(Beginning of Records supplied)
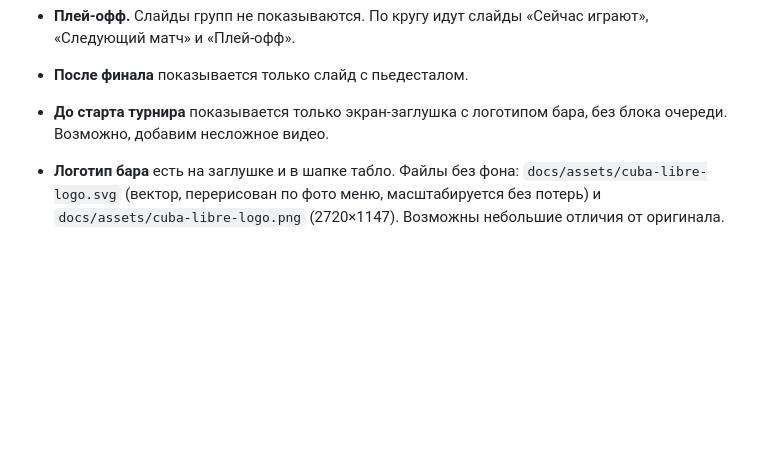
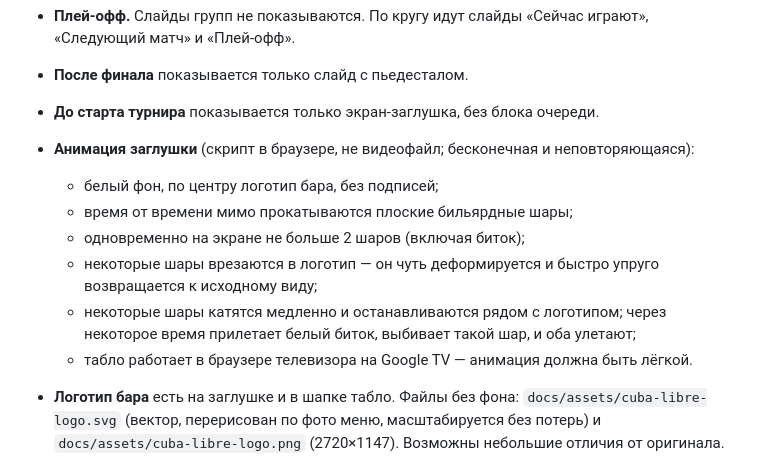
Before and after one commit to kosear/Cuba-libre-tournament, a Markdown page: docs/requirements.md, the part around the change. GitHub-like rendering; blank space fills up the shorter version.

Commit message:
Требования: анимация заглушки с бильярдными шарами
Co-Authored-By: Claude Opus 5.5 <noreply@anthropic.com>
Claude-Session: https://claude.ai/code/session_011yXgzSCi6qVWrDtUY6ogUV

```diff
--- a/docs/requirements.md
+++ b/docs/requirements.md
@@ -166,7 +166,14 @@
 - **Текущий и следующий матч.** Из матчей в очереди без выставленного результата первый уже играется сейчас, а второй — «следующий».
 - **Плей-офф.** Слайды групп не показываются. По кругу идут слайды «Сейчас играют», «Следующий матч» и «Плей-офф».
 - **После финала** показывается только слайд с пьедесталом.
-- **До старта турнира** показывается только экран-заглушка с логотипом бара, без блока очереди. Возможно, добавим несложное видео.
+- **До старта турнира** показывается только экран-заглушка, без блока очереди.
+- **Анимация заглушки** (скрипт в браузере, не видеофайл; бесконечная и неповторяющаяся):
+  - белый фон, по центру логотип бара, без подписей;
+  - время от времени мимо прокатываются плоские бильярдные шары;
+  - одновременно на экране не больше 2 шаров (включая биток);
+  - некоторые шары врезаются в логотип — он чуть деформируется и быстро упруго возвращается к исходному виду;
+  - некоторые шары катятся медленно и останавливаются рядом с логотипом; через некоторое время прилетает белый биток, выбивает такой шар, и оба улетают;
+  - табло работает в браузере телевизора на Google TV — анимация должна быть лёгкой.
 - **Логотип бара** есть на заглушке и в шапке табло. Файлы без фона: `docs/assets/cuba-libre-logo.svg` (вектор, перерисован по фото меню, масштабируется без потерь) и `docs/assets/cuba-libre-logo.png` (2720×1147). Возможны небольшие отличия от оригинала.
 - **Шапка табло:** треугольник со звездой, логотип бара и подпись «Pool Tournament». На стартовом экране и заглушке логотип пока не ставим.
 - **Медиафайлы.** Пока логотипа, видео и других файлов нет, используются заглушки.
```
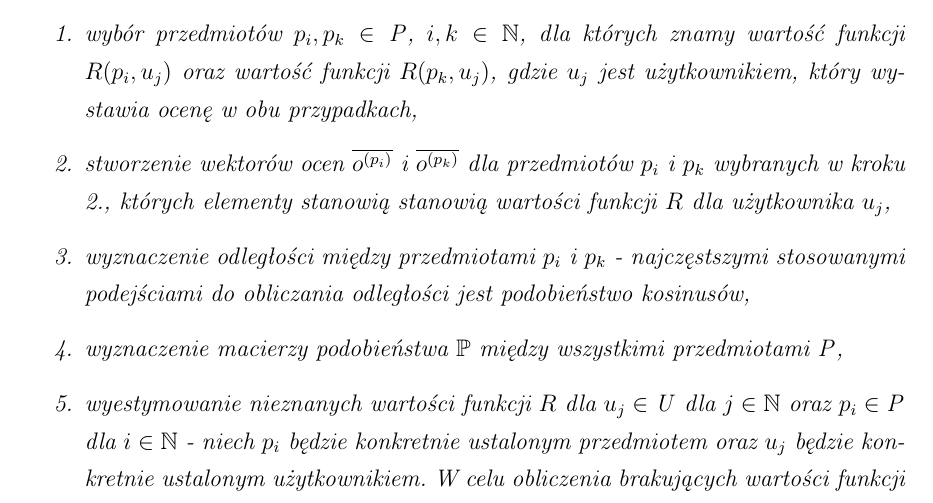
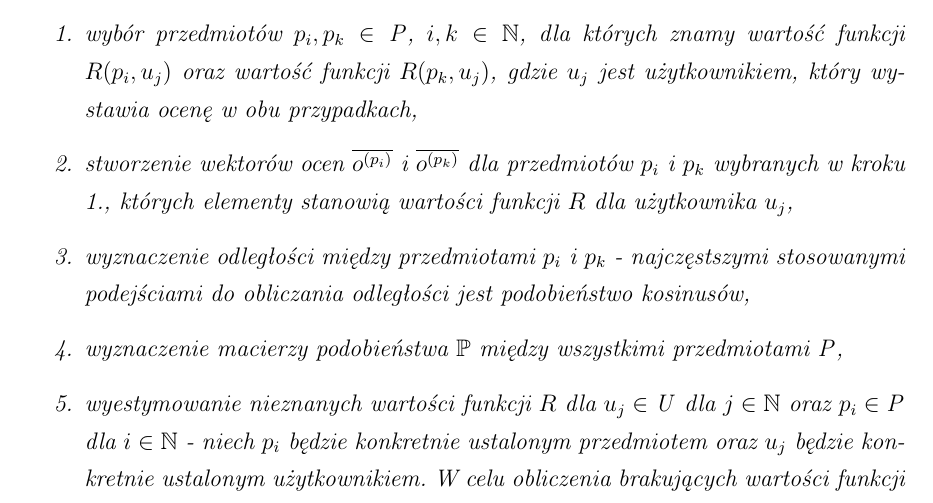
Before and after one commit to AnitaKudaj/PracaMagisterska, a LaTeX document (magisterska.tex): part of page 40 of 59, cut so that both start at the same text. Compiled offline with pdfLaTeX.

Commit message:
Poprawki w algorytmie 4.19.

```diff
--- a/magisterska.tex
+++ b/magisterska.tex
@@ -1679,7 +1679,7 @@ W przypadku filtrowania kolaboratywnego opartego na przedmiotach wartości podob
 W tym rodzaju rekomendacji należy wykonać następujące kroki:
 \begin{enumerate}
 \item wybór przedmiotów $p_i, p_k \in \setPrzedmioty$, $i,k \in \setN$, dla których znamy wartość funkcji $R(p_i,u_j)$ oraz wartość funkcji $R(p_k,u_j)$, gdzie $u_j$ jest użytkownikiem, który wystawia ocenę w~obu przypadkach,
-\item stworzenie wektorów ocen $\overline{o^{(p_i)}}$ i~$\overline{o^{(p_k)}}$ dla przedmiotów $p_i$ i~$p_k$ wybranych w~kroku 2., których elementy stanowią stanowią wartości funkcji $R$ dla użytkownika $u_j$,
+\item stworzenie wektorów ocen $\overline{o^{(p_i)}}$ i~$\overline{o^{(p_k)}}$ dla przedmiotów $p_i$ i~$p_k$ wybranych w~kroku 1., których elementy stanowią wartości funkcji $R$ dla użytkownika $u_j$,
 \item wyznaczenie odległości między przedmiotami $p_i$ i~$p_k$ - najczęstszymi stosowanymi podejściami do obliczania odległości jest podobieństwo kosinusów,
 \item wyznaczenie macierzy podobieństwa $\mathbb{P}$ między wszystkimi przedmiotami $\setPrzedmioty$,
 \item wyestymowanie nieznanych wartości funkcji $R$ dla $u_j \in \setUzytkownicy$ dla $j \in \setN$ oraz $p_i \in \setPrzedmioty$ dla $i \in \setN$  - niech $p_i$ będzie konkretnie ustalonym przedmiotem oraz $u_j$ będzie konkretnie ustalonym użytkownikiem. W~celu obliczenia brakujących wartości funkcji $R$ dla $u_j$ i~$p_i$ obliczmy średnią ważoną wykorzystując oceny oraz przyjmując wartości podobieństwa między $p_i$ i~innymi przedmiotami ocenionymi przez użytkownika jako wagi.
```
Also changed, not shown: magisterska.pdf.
(End of Records supplied)
Exercise directions:
All the lines above need to be repeated exactly, with no pictures carried over.

Answer for this exercise:
Before and after one commit to kosear/Cuba-libre-tournament, a Markdown page: docs/requirements.md, the part around the change. GitHub-like rendering; blank space fills up the shorter version.

Commit message:
Требования: анимация заглушки с бильярдными шарами
Co-Authored-By: Claude Opus 5.5 <noreply@anthropic.com>
Claude-Session: https://claude.ai/code/session_011yXgzSCi6qVWrDtUY6ogUV

```diff
--- a/docs/requirements.md
+++ b/docs/requirements.md
@@ -166,7 +166,14 @@
 - **Текущий и следующий матч.** Из матчей в очереди без выставленного результата первый уже играется сейчас, а второй — «следующий».
 - **Плей-офф.** Слайды групп не показываются. По кругу идут слайды «Сейчас играют», «Следующий матч» и «Плей-офф».
 - **После финала** показывается только слайд с пьедесталом.
-- **До старта турнира** показывается только экран-заглушка с логотипом бара, без блока очереди. Возможно, добавим несложное видео.
+- **До старта турнира** показывается только экран-заглушка, без блока очереди.
+- **Анимация заглушки** (скрипт в браузере, не видеофайл; бесконечная и неповторяющаяся):
+  - белый фон, по центру логотип бара, без подписей;
+  - время от времени мимо прокатываются плоские бильярдные шары;
+  - одновременно на экране не больше 2 шаров (включая биток);
+  - некоторые шары врезаются в логотип — он чуть деформируется и быстро упруго возвращается к исходному виду;
+  - некоторые шары катятся медленно и останавливаются рядом с логотипом; через некоторое время прилетает белый биток, выбивает такой шар, и оба улетают;
+  - табло работает в браузере телевизора на Google TV — анимация должна быть лёгкой.
 - **Логотип бара** есть на заглушке и в шапке табло. Файлы без фона: `docs/assets/cuba-libre-logo.svg` (вектор, перерисован по фото меню, масштабируется без потерь) и `docs/assets/cuba-libre-logo.png` (2720×1147). Возможны небольшие отличия от оригинала.
 - **Шапка табло:** треугольник со звездой, логотип бара и подпись «Pool Tournament». На стартовом экране и заглушке логотип пока не ставим.
 - **Медиафайлы.** Пока логотипа, видео и других файлов нет, используются заглушки.
```
Before and after one commit to AnitaKudaj/PracaMagisterska, a LaTeX document (magisterska.tex): part of page 40 of 59, cut so that both start at the same text. Compiled offline with pdfLaTeX.

Commit message:
Poprawki w algorytmie 4.19.

```diff
--- a/magisterska.tex
+++ b/magisterska.tex
@@ -1679,7 +1679,7 @@ W przypadku filtrowania kolaboratywnego opartego na przedmiotach wartości podob
 W tym rodzaju rekomendacji należy wykonać następujące kroki:
 \begin{enumerate}
 \item wybór przedmiotów $p_i, p_k \in \setPrzedmioty$, $i,k \in \setN$, dla których znamy wartość funkcji $R(p_i,u_j)$ oraz wartość funkcji $R(p_k,u_j)$, gdzie $u_j$ jest użytkownikiem, który wystawia ocenę w~obu przypadkach,
-\item stworzenie wektorów ocen $\overline{o^{(p_i)}}$ i~$\overline{o^{(p_k)}}$ dla przedmiotów $p_i$ i~$p_k$ wybranych w~kroku 2., których elementy stanowią stanowią wartości funkcji $R$ dla użytkownika $u_j$,
+\item stworzenie wektorów ocen $\overline{o^{(p_i)}}$ i~$\overline{o^{(p_k)}}$ dla przedmiotów $p_i$ i~$p_k$ wybranych w~kroku 1., których elementy stanowią wartości funkcji $R$ dla użytkownika $u_j$,
 \item wyznaczenie odległości między przedmiotami $p_i$ i~$p_k$ - najczęstszymi stosowanymi podejściami do obliczania odległości jest podobieństwo kosinusów,
 \item wyznaczenie macierzy podobieństwa $\mathbb{P}$ między wszystkimi przedmiotami $\setPrzedmioty$,
 \item wyestymowanie nieznanych wartości funkcji $R$ dla $u_j \in \setUzytkownicy$ dla $j \in \setN$ oraz $p_i \in \setPrzedmioty$ dla $i \in \setN$  - niech $p_i$ będzie konkretnie ustalonym przedmiotem oraz $u_j$ będzie konkretnie ustalonym użytkownikiem. W~celu obliczenia brakujących wartości funkcji $R$ dla $u_j$ i~$p_i$ obliczmy średnią ważoną wykorzystując oceny oraz przyjmując wartości podobieństwa między $p_i$ i~innymi przedmiotami ocenionymi przez użytkownika jako wagi.
```
Also changed, not shown: magisterska.pdf.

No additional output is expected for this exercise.